One of them is: Sometimes, if I catch one of my characters telling another character about something dramatic that happened, I have to delete that scene and actually write the scene WHERE THE THING HAPPENED! I learned it again last week when I wrote a little scene where one cowboy tells another that some fence has been cut. But where was the action? Where was the emotion? T'warn't none. So I deleted all that and wrote the scene in which the cut fence is actually discovered by the woman who lives on the ranch . MUCH better. There's surprise happening right there in the moment, and there's the emotion of first-person experience instead of the second-person telling a third person. And because there's true action in that scene, it leads naturally to action and emotion in the next scene.

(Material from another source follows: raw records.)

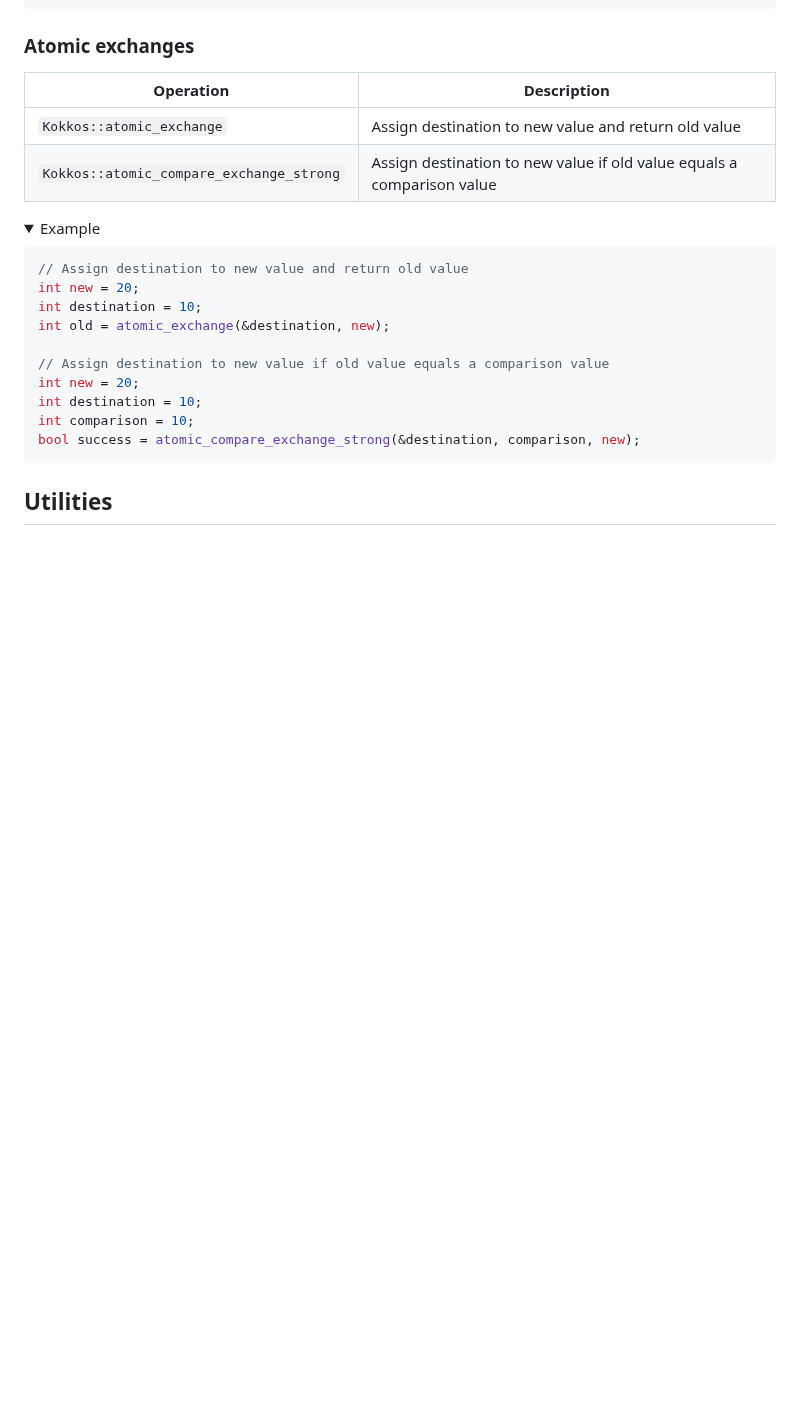
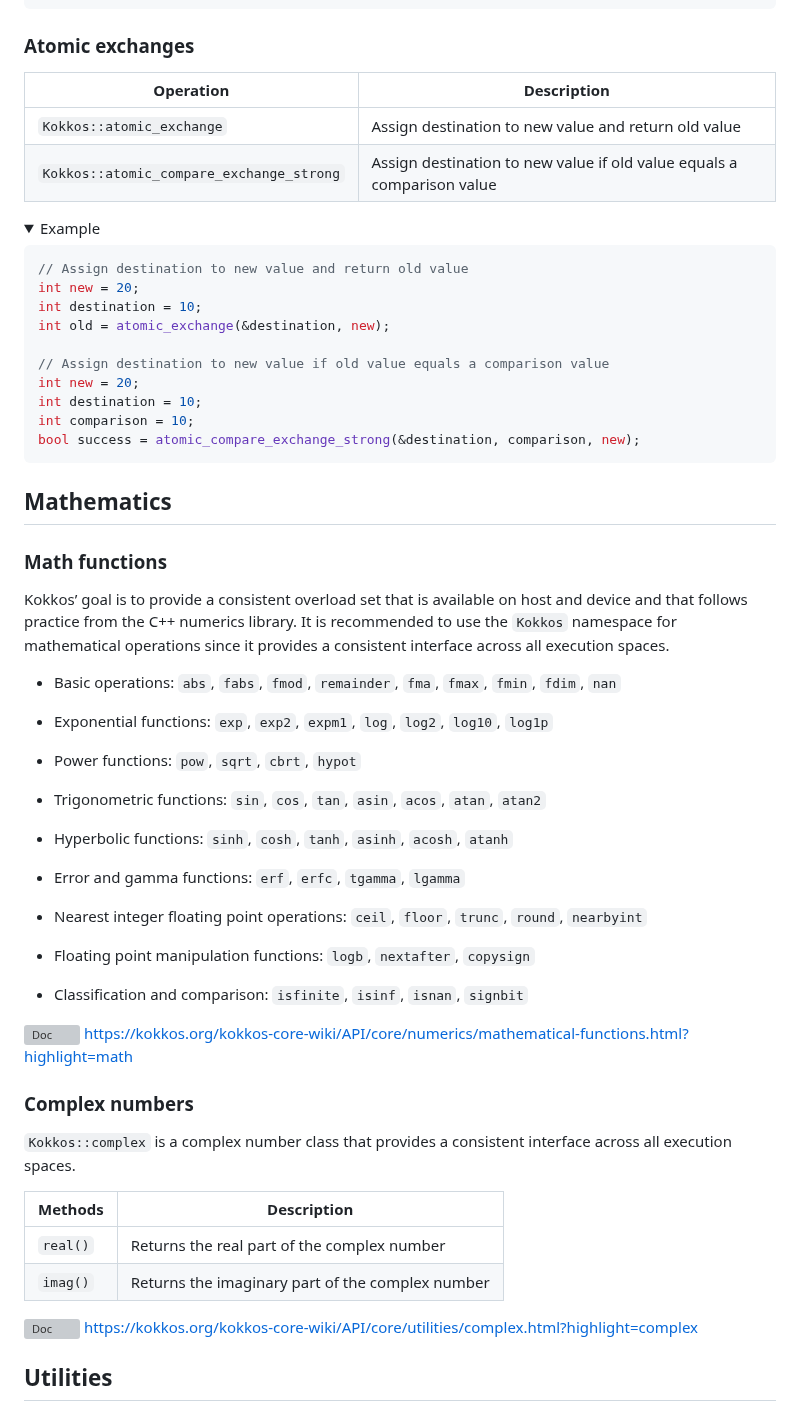
Before and after one commit to CExA-project/cheat-sheet-for-kokkos, a Markdown page: utilization.md, the part around one of its changes. Drawn GitHub-style; folded sections open; blank space fills up the shorter version; grey boxes are pictures that could not be loaded.

Commit message:
add execution space, utilities and math function

```diff
--- a/utilization.md
+++ b/utilization.md
@@ -814,5 +840,43 @@ bool success = atomic_compare_exchange_strong(&destination, comparison, new);
 
 </details>
 
+## Mathematics
+
+### Math functions
+
+Kokkos’ goal is to provide a consistent overload set that is available on host and device and that follows practice from the C++ numerics library. It is recommended to use the `Kokkos` namespace for mathematical operations since it provides a consistent interface across all execution spaces.
+
+- Basic operations: `abs`, `fabs`, `fmod`, `remainder`, `fma`, `fmax`, `fmin`, `fdim`, `nan`
+
+- Exponential functions: `exp`, `exp2`, `expm1`, `log`, `log2`, `log10`, `log1p`
+
+- Power functions: `pow`, `sqrt`, `cbrt`, `hypot`
+
+
+- Trigonometric functions: `sin`, `cos`, `tan`, `asin`, `acos`, `atan`, `atan2`
+
+- Hyperbolic functions: `sinh`, `cosh`, `tanh`, `asinh`, `acosh`, `atanh`
+
+- Error and gamma functions: `erf`, `erfc`, `tgamma`, `lgamma`
+
+- Nearest integer floating point operations: `ceil`, `floor`, `trunc`, `round`, `nearbyint`
+
+- Floating point manipulation functions: `logb`, `nextafter`, `copysign`
+
+- Classification and comparison: `isfinite`, `isinf`, `isnan`, `signbit`
+
+<img title="Doc" alt="Doc" src="./images/doc_txt.svg" height="25"> https://kokkos.org/kokkos-core-wiki/API/core/numerics/mathematical-functions.html?highlight=math
+
+### Complex numbers
+
+`Kokkos::complex` is a complex number class that provides a consistent interface across all execution spaces.
+
+| Methods  | Description|
+|------------------------------------------|------------------------------------------------------------------------|
+| `real()`                                 | Returns the real part of the complex number                            |
+| `imag()`                                 | Returns the imaginary part of the complex number     |
+
+<img title="Doc" alt="Doc" src="./images/doc_txt.svg" height="25"> https://kokkos.org/kokkos-core-wiki/API/core/utilities/complex.html?highlight=complex
+
 ## Utilities
 
```
Also changed, not shown: other parts of utilization.md (+44 -0 lines).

Sometimes characters have to tell each other things; you can't literally *show* everything, but whenever there's a choice, readers want showing, not telling. And I'll tell you a secret: you're not really a fiction writer untill you can write those scenes--the ones where things happen-- as they happen.
Dear Nancy, Show, don't tell. Duh. Yours truly, Nancy.